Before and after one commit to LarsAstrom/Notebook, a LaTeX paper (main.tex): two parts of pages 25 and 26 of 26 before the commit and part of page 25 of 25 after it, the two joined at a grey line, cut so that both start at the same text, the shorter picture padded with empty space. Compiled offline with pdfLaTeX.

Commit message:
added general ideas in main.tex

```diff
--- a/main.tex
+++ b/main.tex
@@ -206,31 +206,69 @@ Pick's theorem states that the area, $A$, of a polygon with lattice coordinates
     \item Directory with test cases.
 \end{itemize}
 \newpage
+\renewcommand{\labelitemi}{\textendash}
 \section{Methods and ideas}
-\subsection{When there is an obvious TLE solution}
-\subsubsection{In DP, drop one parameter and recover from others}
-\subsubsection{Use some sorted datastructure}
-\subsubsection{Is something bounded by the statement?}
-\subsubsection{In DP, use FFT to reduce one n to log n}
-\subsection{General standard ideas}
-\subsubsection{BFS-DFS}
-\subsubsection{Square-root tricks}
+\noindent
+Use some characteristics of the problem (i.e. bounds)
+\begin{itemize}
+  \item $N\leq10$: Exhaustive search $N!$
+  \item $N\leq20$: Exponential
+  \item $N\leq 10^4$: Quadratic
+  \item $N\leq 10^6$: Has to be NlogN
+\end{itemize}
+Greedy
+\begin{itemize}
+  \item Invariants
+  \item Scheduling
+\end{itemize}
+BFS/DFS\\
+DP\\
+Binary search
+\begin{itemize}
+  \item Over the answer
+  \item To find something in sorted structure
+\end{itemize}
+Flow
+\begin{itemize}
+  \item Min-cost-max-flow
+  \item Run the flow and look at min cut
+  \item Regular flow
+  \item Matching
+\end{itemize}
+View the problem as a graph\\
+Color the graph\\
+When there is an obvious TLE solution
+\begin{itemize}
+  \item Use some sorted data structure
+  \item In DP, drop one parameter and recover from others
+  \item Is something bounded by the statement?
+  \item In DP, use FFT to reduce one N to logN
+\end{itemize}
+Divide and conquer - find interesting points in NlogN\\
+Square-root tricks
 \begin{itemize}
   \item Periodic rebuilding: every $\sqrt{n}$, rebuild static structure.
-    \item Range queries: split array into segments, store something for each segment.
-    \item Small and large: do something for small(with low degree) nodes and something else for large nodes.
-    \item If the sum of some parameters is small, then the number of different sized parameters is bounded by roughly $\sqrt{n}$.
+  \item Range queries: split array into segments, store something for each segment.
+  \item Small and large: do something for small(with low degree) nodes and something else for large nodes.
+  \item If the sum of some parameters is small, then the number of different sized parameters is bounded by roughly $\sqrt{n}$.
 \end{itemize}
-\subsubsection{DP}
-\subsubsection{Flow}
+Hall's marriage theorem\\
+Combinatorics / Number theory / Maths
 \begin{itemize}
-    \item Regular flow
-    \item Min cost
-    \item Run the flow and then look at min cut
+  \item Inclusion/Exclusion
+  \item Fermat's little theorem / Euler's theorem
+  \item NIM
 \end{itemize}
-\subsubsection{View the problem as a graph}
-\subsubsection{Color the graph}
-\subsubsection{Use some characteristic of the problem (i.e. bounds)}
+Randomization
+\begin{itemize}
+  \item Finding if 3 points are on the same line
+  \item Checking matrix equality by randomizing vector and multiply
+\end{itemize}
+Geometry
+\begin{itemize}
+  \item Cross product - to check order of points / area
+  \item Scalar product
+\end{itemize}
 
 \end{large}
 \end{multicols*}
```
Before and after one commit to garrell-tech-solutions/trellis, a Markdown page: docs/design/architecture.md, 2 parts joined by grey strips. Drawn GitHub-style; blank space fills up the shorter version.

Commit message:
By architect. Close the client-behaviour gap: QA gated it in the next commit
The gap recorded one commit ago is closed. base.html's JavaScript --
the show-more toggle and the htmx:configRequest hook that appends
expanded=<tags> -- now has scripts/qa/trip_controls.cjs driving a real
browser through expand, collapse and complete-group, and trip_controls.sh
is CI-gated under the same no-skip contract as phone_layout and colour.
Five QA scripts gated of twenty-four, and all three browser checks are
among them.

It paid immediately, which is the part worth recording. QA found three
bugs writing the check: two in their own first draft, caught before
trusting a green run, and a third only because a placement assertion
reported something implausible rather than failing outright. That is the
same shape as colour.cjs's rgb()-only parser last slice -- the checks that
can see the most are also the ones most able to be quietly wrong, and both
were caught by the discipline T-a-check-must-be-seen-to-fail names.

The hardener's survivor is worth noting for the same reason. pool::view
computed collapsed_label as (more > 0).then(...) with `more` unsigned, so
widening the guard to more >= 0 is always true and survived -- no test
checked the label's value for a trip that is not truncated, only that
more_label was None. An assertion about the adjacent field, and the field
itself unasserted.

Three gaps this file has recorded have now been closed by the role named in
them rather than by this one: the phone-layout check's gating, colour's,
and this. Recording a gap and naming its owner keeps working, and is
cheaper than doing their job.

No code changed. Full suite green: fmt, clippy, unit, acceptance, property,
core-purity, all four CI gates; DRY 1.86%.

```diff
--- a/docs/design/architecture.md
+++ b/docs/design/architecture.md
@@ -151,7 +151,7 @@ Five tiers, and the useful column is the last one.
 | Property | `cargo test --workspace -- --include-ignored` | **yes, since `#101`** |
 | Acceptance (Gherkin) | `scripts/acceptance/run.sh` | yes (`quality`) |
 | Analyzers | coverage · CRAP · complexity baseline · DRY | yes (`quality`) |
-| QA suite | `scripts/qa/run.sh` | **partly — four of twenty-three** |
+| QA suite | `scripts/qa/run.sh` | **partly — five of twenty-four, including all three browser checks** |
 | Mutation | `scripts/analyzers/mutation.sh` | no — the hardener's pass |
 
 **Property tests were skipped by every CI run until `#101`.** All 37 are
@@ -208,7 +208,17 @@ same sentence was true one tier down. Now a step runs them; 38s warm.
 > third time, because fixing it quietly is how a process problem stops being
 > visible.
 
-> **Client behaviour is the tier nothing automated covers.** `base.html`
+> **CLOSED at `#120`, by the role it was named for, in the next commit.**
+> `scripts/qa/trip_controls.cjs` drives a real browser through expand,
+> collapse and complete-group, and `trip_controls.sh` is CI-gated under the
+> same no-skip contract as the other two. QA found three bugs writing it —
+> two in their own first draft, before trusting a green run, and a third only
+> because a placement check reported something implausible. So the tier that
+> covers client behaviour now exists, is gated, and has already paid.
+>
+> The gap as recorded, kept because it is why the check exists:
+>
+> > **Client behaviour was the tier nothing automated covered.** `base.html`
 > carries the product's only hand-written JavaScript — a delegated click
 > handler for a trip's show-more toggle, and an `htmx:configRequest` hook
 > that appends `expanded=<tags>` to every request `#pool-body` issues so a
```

______

Every record must be repeated precisely and in full.

Task response:
Before and after one commit to LarsAstrom/Notebook, a LaTeX paper (main.tex): two parts of pages 25 and 26 of 26 before the commit and part of page 25 of 25 after it, the two joined at a grey line, cut so that both start at the same text, the shorter picture padded with empty space. Compiled offline with pdfLaTeX.

Commit message:
added general ideas in main.tex

```diff
--- a/main.tex
+++ b/main.tex
@@ -206,31 +206,69 @@ Pick's theorem states that the area, $A$, of a polygon with lattice coordinates
     \item Directory with test cases.
 \end{itemize}
 \newpage
+\renewcommand{\labelitemi}{\textendash}
 \section{Methods and ideas}
-\subsection{When there is an obvious TLE solution}
-\subsubsection{In DP, drop one parameter and recover from others}
-\subsubsection{Use some sorted datastructure}
-\subsubsection{Is something bounded by the statement?}
-\subsubsection{In DP, use FFT to reduce one n to log n}
-\subsection{General standard ideas}
-\subsubsection{BFS-DFS}
-\subsubsection{Square-root tricks}
+\noindent
+Use some characteristics of the problem (i.e. bounds)
+\begin{itemize}
+  \item $N\leq10$: Exhaustive search $N!$
+  \item $N\leq20$: Exponential
+  \item $N\leq 10^4$: Quadratic
+  \item $N\leq 10^6$: Has to be NlogN
+\end{itemize}
+Greedy
+\begin{itemize}
+  \item Invariants
+  \item Scheduling
+\end{itemize}
+BFS/DFS\\
+DP\\
+Binary search
+\begin{itemize}
+  \item Over the answer
+  \item To find something in sorted structure
+\end{itemize}
+Flow
+\begin{itemize}
+  \item Min-cost-max-flow
+  \item Run the flow and look at min cut
+  \item Regular flow
+  \item Matching
+\end{itemize}
+View the problem as a graph\\
+Color the graph\\
+When there is an obvious TLE solution
+\begin{itemize}
+  \item Use some sorted data structure
+  \item In DP, drop one parameter and recover from others
+  \item Is something bounded by the statement?
+  \item In DP, use FFT to reduce one N to logN
+\end{itemize}
+Divide and conquer - find interesting points in NlogN\\
+Square-root tricks
 \begin{itemize}
   \item Periodic rebuilding: every $\sqrt{n}$, rebuild static structure.
-    \item Range queries: split array into segments, store something for each segment.
-    \item Small and large: do something for small(with low degree) nodes and something else for large nodes.
-    \item If the sum of some parameters is small, then the number of different sized parameters is bounded by roughly $\sqrt{n}$.
+  \item Range queries: split array into segments, store something for each segment.
+  \item Small and large: do something for small(with low degree) nodes and something else for large nodes.
+  \item If the sum of some parameters is small, then the number of different sized parameters is bounded by roughly $\sqrt{n}$.
 \end{itemize}
-\subsubsection{DP}
-\subsubsection{Flow}
+Hall's marriage theorem\\
+Combinatorics / Number theory / Maths
 \begin{itemize}
-    \item Regular flow
-    \item Min cost
-    \item Run the flow and then look at min cut
+  \item Inclusion/Exclusion
+  \item Fermat's little theorem / Euler's theorem
+  \item NIM
 \end{itemize}
-\subsubsection{View the problem as a graph}
-\subsubsection{Color the graph}
-\subsubsection{Use some characteristic of the problem (i.e. bounds)}
+Randomization
+\begin{itemize}
+  \item Finding if 3 points are on the same line
+  \item Checking matrix equality by randomizing vector and multiply
+\end{itemize}
+Geometry
+\begin{itemize}
+  \item Cross product - to check order of points / area
+  \item Scalar product
+\end{itemize}
 
 \end{large}
 \end{multicols*}
```
Before and after one commit to garrell-tech-solutions/trellis, a Markdown page: docs/design/architecture.md, 2 parts joined by grey strips. Drawn GitHub-style; blank space fills up the shorter version.

Commit message:
By architect. Close the client-behaviour gap: QA gated it in the next commit
The gap recorded one commit ago is closed. base.html's JavaScript --
the show-more toggle and the htmx:configRequest hook that appends
expanded=<tags> -- now has scripts/qa/trip_controls.cjs driving a real
browser through expand, collapse and complete-group, and trip_controls.sh
is CI-gated under the same no-skip contract as phone_layout and colour.
Five QA scripts gated of twenty-four, and all three browser checks are
among them.

It paid immediately, which is the part worth recording. QA found three
bugs writing the check: two in their own first draft, caught before
trusting a green run, and a third only because a placement assertion
reported something implausible rather than failing outright. That is the
same shape as colour.cjs's rgb()-only parser last slice -- the checks that
can see the most are also the ones most able to be quietly wrong, and both
were caught by the discipline T-a-check-must-be-seen-to-fail names.

The hardener's survivor is worth noting for the same reason. pool::view
computed collapsed_label as (more > 0).then(...) with `more` unsigned, so
widening the guard to more >= 0 is always true and survived -- no test
checked the label's value for a trip that is not truncated, only that
more_label was None. An assertion about the adjacent field, and the field
itself unasserted.

Three gaps this file has recorded have now been closed by the role named in
them rather than by this one: the phone-layout check's gating, colour's,
and this. Recording a gap and naming its owner keeps working, and is
cheaper than doing their job.

No code changed. Full suite green: fmt, clippy, unit, acceptance, property,
core-purity, all four CI gates; DRY 1.86%.

```diff
--- a/docs/design/architecture.md
+++ b/docs/design/architecture.md
@@ -151,7 +151,7 @@ Five tiers, and the useful column is the last one.
 | Property | `cargo test --workspace -- --include-ignored` | **yes, since `#101`** |
 | Acceptance (Gherkin) | `scripts/acceptance/run.sh` | yes (`quality`) |
 | Analyzers | coverage · CRAP · complexity baseline · DRY | yes (`quality`) |
-| QA suite | `scripts/qa/run.sh` | **partly — four of twenty-three** |
+| QA suite | `scripts/qa/run.sh` | **partly — five of twenty-four, including all three browser checks** |
 | Mutation | `scripts/analyzers/mutation.sh` | no — the hardener's pass |
 
 **Property tests were skipped by every CI run until `#101`.** All 37 are
@@ -208,7 +208,17 @@ same sentence was true one tier down. Now a step runs them; 38s warm.
 > third time, because fixing it quietly is how a process problem stops being
 > visible.
 
-> **Client behaviour is the tier nothing automated covers.** `base.html`
+> **CLOSED at `#120`, by the role it was named for, in the next commit.**
+> `scripts/qa/trip_controls.cjs` drives a real browser through expand,
+> collapse and complete-group, and `trip_controls.sh` is CI-gated under the
+> same no-skip contract as the other two. QA found three bugs writing it —
+> two in their own first draft, before trusting a green run, and a third only
+> because a placement check reported something implausible. So the tier that
+> covers client behaviour now exists, is gated, and has already paid.
+>
+> The gap as recorded, kept because it is why the check exists:
+>
+> > **Client behaviour was the tier nothing automated covered.** `base.html`
 > carries the product's only hand-written JavaScript — a delegated click
 > handler for a trip's show-more toggle, and an `htmx:configRequest` hook
 > that appends `expanded=<tags>` to every request `#pool-body` issues so a
```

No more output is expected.